Thanks

 

SOS


New Bedford Whaleboat build. Kit by Model Shipways

 

 

I've been making progress on my model and according to the instruction booklet I should be painting it, at least parts of it.

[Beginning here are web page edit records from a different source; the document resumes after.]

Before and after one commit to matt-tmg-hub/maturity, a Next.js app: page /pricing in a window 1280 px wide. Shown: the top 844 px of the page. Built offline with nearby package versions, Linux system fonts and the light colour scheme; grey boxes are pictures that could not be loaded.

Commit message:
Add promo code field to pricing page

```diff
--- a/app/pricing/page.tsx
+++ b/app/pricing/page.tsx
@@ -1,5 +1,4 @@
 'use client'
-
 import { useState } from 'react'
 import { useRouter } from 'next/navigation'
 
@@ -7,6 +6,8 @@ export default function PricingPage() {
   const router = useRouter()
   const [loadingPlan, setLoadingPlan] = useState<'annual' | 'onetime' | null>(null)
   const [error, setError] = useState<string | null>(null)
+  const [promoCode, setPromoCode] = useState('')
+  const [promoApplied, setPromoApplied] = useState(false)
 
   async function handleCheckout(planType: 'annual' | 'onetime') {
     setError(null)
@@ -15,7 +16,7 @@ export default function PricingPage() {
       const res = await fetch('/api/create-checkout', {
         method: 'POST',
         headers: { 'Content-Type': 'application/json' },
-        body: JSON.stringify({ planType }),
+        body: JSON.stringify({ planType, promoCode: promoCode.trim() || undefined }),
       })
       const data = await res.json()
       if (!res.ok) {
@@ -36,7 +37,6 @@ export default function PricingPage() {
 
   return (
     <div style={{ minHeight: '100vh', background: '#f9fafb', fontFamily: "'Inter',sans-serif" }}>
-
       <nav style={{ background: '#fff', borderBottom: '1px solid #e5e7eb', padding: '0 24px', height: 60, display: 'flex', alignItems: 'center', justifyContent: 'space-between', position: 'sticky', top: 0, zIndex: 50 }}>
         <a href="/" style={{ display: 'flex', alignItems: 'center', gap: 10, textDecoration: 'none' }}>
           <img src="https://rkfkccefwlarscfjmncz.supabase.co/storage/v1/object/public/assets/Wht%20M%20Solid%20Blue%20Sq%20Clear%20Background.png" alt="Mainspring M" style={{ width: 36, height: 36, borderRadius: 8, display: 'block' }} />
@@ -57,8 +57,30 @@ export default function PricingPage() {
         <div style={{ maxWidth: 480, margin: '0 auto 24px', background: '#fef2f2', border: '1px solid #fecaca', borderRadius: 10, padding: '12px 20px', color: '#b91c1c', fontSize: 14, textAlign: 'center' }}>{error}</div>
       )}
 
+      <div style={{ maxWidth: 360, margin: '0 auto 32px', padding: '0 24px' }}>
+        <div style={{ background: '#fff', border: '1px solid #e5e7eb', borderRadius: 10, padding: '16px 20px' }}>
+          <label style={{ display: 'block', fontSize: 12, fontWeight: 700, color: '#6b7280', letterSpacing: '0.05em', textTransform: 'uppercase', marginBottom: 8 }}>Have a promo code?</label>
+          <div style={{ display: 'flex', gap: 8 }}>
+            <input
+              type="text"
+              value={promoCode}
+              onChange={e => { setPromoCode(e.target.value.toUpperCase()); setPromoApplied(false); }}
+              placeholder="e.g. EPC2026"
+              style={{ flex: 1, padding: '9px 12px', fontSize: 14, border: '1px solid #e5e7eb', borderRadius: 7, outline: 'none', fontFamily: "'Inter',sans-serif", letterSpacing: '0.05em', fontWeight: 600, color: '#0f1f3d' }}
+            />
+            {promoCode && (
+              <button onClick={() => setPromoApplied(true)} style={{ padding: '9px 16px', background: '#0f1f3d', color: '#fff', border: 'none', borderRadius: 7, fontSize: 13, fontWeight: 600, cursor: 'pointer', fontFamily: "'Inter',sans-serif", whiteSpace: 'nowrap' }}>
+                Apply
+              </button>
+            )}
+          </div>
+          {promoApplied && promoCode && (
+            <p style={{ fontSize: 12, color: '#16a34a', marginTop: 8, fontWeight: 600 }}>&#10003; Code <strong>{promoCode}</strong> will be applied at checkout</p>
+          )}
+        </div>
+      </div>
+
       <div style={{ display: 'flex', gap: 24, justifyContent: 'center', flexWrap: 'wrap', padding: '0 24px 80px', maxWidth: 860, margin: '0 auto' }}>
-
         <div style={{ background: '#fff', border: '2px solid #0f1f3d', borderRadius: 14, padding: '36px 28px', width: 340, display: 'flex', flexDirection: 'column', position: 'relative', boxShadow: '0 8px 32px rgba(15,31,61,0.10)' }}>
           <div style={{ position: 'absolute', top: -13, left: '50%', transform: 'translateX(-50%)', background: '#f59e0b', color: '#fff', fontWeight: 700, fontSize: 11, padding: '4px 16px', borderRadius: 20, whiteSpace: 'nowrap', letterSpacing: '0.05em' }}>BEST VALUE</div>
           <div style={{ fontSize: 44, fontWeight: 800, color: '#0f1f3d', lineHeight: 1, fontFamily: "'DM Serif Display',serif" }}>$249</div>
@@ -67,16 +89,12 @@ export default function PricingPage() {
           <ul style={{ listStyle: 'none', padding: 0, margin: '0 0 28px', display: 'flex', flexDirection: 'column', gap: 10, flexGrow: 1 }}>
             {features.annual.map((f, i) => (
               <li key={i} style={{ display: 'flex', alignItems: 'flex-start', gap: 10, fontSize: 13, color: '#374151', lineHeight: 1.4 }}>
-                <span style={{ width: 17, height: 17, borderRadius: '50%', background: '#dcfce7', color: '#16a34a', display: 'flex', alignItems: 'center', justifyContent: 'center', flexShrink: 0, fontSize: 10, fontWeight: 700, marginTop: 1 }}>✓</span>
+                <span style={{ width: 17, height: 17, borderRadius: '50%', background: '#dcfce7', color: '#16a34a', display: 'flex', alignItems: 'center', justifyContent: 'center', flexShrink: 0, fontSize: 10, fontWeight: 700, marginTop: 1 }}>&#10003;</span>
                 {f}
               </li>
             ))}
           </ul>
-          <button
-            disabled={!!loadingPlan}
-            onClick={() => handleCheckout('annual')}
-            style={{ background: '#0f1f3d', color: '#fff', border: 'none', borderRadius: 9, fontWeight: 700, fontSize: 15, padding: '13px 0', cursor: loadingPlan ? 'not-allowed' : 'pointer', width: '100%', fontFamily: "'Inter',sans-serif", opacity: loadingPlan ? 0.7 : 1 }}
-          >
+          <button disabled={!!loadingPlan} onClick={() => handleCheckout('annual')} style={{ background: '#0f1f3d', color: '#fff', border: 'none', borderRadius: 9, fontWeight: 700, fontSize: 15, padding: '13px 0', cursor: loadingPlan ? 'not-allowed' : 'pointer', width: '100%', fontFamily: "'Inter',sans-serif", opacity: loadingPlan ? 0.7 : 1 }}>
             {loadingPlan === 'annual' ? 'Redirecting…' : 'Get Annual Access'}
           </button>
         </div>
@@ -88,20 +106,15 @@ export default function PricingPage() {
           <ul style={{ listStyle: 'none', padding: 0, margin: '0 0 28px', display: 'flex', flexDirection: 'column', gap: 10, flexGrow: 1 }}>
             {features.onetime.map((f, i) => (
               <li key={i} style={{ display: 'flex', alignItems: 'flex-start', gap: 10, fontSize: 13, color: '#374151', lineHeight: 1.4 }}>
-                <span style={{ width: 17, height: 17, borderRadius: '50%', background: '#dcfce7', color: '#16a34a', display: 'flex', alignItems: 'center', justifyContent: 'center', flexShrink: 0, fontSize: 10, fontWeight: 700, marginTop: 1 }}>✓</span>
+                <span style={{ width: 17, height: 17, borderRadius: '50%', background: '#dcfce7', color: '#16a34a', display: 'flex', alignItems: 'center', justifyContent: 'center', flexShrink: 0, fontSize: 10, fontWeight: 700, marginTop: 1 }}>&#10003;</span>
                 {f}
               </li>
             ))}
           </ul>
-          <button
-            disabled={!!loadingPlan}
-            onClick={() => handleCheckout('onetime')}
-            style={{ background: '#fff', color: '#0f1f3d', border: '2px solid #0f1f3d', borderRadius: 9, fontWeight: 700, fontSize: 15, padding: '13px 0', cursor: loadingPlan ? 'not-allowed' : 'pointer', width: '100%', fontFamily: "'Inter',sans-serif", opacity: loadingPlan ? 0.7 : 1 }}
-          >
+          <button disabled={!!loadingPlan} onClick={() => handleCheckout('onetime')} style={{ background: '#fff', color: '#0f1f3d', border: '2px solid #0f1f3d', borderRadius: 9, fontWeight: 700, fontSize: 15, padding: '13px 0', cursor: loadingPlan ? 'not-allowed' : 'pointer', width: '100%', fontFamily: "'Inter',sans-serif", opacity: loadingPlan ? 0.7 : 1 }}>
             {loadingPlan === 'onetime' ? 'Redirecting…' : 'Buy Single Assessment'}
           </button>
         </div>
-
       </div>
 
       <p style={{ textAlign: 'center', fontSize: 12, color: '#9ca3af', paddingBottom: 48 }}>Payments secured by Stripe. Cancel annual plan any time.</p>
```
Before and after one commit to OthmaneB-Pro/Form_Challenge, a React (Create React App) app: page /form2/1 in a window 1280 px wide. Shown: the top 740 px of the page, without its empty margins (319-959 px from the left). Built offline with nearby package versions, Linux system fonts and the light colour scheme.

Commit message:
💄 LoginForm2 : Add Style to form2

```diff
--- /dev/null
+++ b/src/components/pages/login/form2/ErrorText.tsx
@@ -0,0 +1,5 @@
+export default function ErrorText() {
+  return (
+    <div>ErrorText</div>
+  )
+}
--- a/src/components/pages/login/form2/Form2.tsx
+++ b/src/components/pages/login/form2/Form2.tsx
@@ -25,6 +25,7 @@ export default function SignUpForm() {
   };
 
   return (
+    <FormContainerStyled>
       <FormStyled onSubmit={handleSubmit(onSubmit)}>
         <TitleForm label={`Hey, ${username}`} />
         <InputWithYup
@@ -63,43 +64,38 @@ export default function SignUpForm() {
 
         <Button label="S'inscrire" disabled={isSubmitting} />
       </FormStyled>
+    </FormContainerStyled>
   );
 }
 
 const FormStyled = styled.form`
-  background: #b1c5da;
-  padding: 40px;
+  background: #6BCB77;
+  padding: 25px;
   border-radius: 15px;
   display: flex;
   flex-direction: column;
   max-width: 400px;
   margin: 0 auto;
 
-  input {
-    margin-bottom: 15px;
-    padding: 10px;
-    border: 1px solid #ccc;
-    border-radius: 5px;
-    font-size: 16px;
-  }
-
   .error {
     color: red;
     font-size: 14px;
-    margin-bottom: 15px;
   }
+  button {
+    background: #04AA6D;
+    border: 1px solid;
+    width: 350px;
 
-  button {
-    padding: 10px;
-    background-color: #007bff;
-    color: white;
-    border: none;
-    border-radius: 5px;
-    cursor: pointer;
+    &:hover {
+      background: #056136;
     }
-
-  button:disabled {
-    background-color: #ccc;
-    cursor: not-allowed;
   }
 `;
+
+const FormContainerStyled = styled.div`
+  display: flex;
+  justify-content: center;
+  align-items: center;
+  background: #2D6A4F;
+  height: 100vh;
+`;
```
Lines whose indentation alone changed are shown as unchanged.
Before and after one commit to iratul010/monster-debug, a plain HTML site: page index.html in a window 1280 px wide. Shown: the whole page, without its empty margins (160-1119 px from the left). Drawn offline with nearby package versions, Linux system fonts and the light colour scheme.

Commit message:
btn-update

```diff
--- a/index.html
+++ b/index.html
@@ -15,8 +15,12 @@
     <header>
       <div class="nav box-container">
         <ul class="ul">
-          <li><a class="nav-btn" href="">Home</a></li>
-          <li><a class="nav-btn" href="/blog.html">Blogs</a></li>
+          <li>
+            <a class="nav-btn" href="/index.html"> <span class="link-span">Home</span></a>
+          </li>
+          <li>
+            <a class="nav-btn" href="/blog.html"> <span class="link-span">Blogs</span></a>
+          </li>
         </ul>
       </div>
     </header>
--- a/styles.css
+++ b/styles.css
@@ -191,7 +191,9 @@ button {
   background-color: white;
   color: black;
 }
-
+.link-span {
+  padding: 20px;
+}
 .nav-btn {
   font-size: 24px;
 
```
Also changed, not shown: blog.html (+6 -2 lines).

Are acrylic's ok ? I did apply a sanding sealer. but I want to stain the untreated floor boards which are walnut.

 

Thanks

 

 

 

S.O.S.

 

 


#2
popeye2sea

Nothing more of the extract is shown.